## Web interface edit records
BEGIN

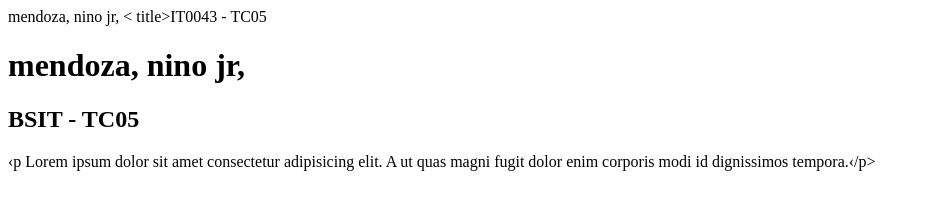
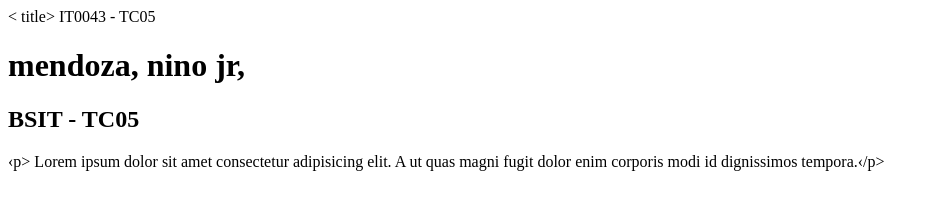
Before and after one commit to nino1234444/it0043tco5, a plain HTML site: page index.html in a window 1280 px wide. Shown: the whole page, without its empty margins (0-938 px from the left). Drawn offline with Linux system fonts and the light colour scheme.

Commit message:
Update index.html

```diff
--- a/index.html
+++ b/index.html
@@ -1,11 +1,10 @@
-mendoza, nino jr,
 <html lang="en">
 <head>
-  < title>IT0043 - TC05</title>
+  < title> IT0043 - TC05 </title>
 </head›
 ‹body>
     <h1> mendoza, nino jr, </h1>
     <h2>BSIT - TC05</h2>
-    ‹p Lorem ipsum dolor sit amet consectetur adipisicing elit. A ut quas magni fugit dolor enim corporis modi id dignissimos tempora.‹/p>
+    ‹p> Lorem ipsum dolor sit amet consectetur adipisicing elit. A ut quas magni fugit dolor enim corporis modi id dignissimos tempora.‹/p>
 </body>
 </html>
```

END

## Work required
Although the records contain pictures, the copy should consist of their text alone, reproduced exactly.

## Solution for this exercise
Before and after one commit to nino1234444/it0043tco5, a plain HTML site: page index.html in a window 1280 px wide. Shown: the whole page, without its empty margins (0-938 px from the left). Drawn offline with Linux system fonts and the light colour scheme.

Commit message:
Update index.html

```diff
--- a/index.html
+++ b/index.html
@@ -1,11 +1,10 @@
-mendoza, nino jr,
 <html lang="en">
 <head>
-  < title>IT0043 - TC05</title>
+  < title> IT0043 - TC05 </title>
 </head›
 ‹body>
     <h1> mendoza, nino jr, </h1>
     <h2>BSIT - TC05</h2>
-    ‹p Lorem ipsum dolor sit amet consectetur adipisicing elit. A ut quas magni fugit dolor enim corporis modi id dignissimos tempora.‹/p>
+    ‹p> Lorem ipsum dolor sit amet consectetur adipisicing elit. A ut quas magni fugit dolor enim corporis modi id dignissimos tempora.‹/p>
 </body>
 </html>
```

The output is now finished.